If only it were that easy. Although signs do suggest the U.S. economy is stabilizing, it's likely to be in rehab for several years (and as any 12-stepper knows, you never fully recover). The Congressional Budget Office projects that the federal budget deficit for 2009 will hit $1.6 trillion, or 11.2 percent of GDP. That's a massive jump over 3.2 percent of GDP in 2008 and the highest level since World War II.
The major problem is that the country is spending much more and making much less. Total revenues are plunging, dropping an estimated $400 billion, versus outlays this year alone of roughly $700 billion. Investment is vaporizing. And let's not even get started on the projected cost of health reform (although it's sorely needed).
This translates to bad news on the job front.

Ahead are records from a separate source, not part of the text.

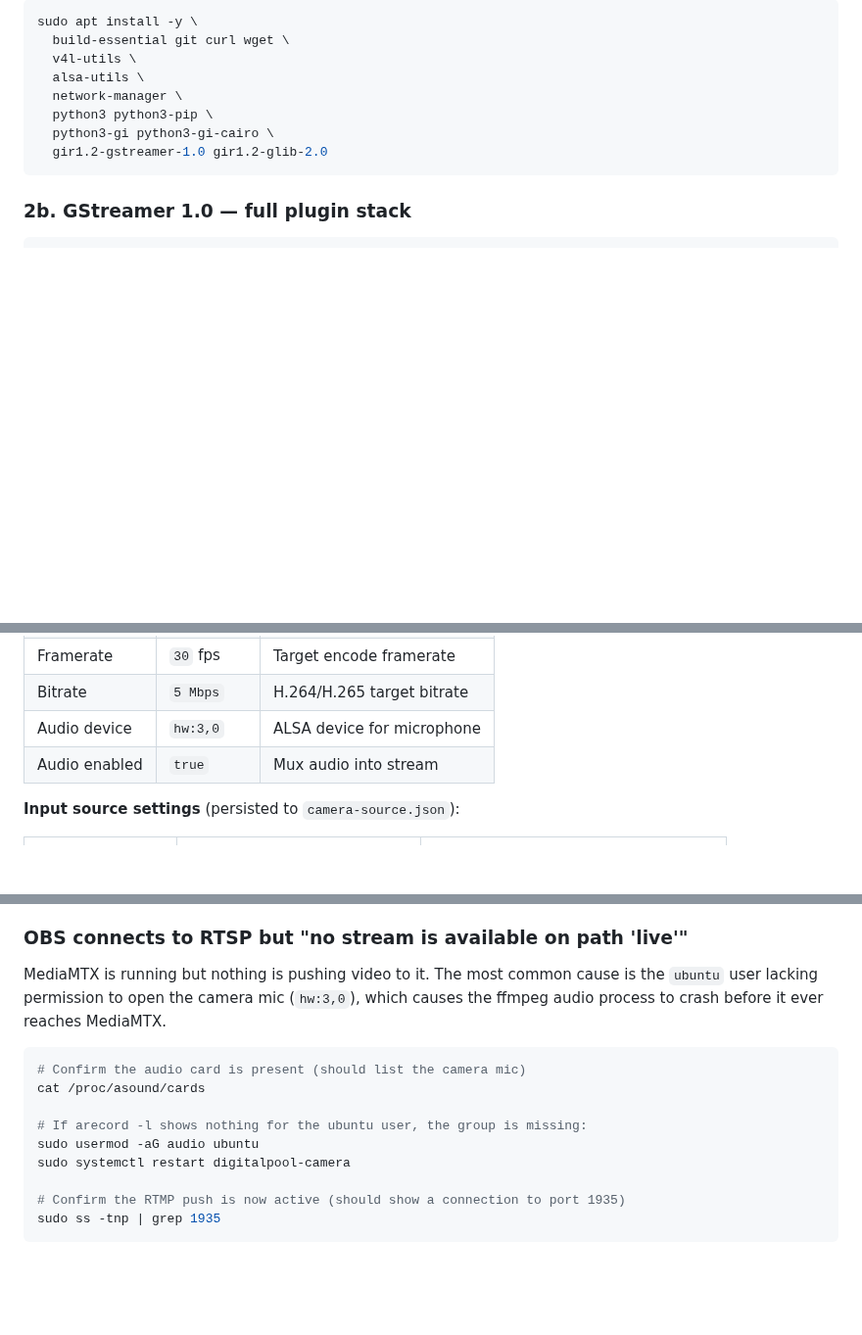
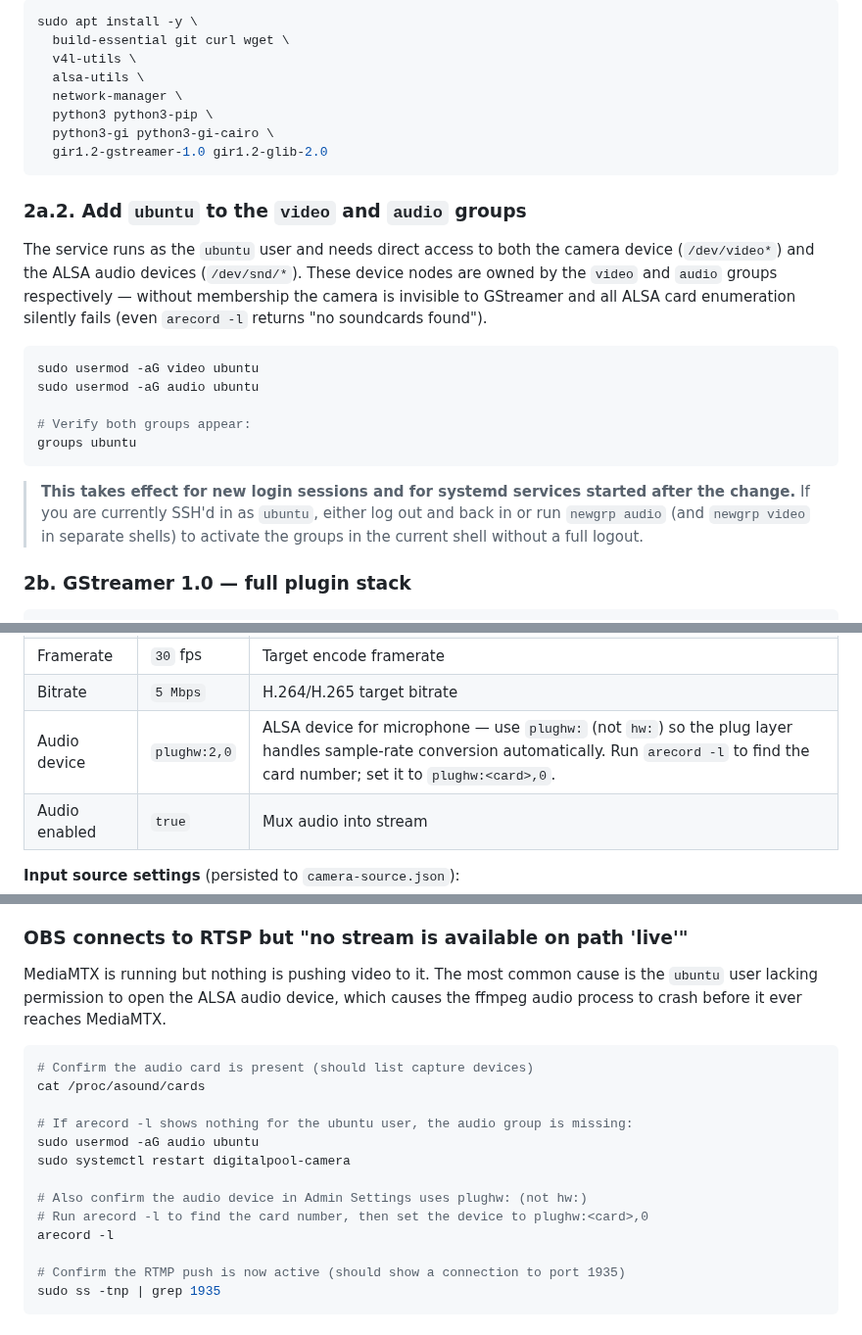
Before and after one commit to timtraver/digitalpool-camera, a Markdown page: README.md, 3 parts joined by grey strips. Shown at 98% size. GitHub-like rendering; blank space fills up the shorter version.

````diff
--- a/README.md
+++ b/README.md
@@ -290,6 +290,20 @@ sudo apt install -y \
   gir1.2-gstreamer-1.0 gir1.2-glib-2.0
 ```
 
+### 2a.2. Add `ubuntu` to the `video` and `audio` groups
+
+The service runs as the `ubuntu` user and needs direct access to both the camera device (`/dev/video*`) and the ALSA audio devices (`/dev/snd/*`). These device nodes are owned by the `video` and `audio` groups respectively — without membership the camera is invisible to GStreamer and all ALSA card enumeration silently fails (even `arecord -l` returns "no soundcards found").
+
+```bash
+sudo usermod -aG video ubuntu
+sudo usermod -aG audio ubuntu
+
+# Verify both groups appear:
+groups ubuntu
+```
+
+> **This takes effect for new login sessions and for systemd services started after the change.** If you are currently SSH'd in as `ubuntu`, either log out and back in or run `newgrp audio` (and `newgrp video` in separate shells) to activate the groups in the current shell without a full logout.
+
 ### 2b. GStreamer 1.0 — full plugin stack
 
 ```bash
@@ -1291,7 +1305,7 @@ Key stream settings (configured via the UI, saved to `stream-config.json`):
 | Resolution | `1920×1080` | Width × Height |
 | Framerate | `30` fps | Target encode framerate |
 | Bitrate | `5 Mbps` | H.264/H.265 target bitrate |
-| Audio device | `hw:3,0` | ALSA device for microphone |
+| Audio device | `plughw:2,0` | ALSA device for microphone — use `plughw:` (not `hw:`) so the plug layer handles sample-rate conversion automatically. Run `arecord -l` to find the card number; set it to `plughw:<card>,0`. |
 | Audio enabled | `true` | Mux audio into stream |
 
 **Input source settings** (persisted to `camera-source.json`):
@@ -1527,15 +1541,19 @@ Ensure the Python script (`gst-overlay-pipeline.py`) is being used rather than t
 
 ### OBS connects to RTSP but "no stream is available on path 'live'"
 
-MediaMTX is running but nothing is pushing video to it. The most common cause is the `ubuntu` user lacking permission to open the camera mic (`hw:3,0`), which causes the ffmpeg audio process to crash before it ever reaches MediaMTX.
-
-```bash
-# Confirm the audio card is present (should list the camera mic)
+MediaMTX is running but nothing is pushing video to it. The most common cause is the `ubuntu` user lacking permission to open the ALSA audio device, which causes the ffmpeg audio process to crash before it ever reaches MediaMTX.
+
+```bash
+# Confirm the audio card is present (should list capture devices)
 cat /proc/asound/cards
 
-# If arecord -l shows nothing for the ubuntu user, the group is missing:
+# If arecord -l shows nothing for the ubuntu user, the audio group is missing:
 sudo usermod -aG audio ubuntu
 sudo systemctl restart digitalpool-camera
+
+# Also confirm the audio device in Admin Settings uses plughw: (not hw:)
+# Run arecord -l to find the card number, then set the device to plughw:<card>,0
+arecord -l
 
 # Confirm the RTMP push is now active (should show a connection to port 1935)
 sudo ss -tnp | grep 1935
````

The CBO expects U.S. unemployment to average 10.2 percent in 2010, a more pessimistic outlook than it forecast in January. That means an additional 8 million people will be unemployed next year, according to the Center for Economic and Policy Research. The chart below shows the additional number of workers CBO expects to be unemployed from 2009-2014 because of the recession (click on chart to exand). It also illustrates the number of additional people who will have to settle for part-time employment, rather than returning to work full time.
This clearly has implications for financial firms. Industry pros are mixed on the question of how quickly the industry will recover. But for now, they acknowledge, times are tough.
About two-thirds of financial executives say business conditions are worse today in the sector than they were a year ago, with 30 percent expecting it to recover more slowly than the rest of the economy, according to a recent KPMG study. In their view, the biggest obstacles facing financial companies are managing risk (70 percent of respondents); finding new sources of revenue growth (57 percent); complying with regulations (44 percent); raising capital (44 percent); and restoring investor confidence (44 percent).
Chart courtesy of the Center for Economic and Policy Research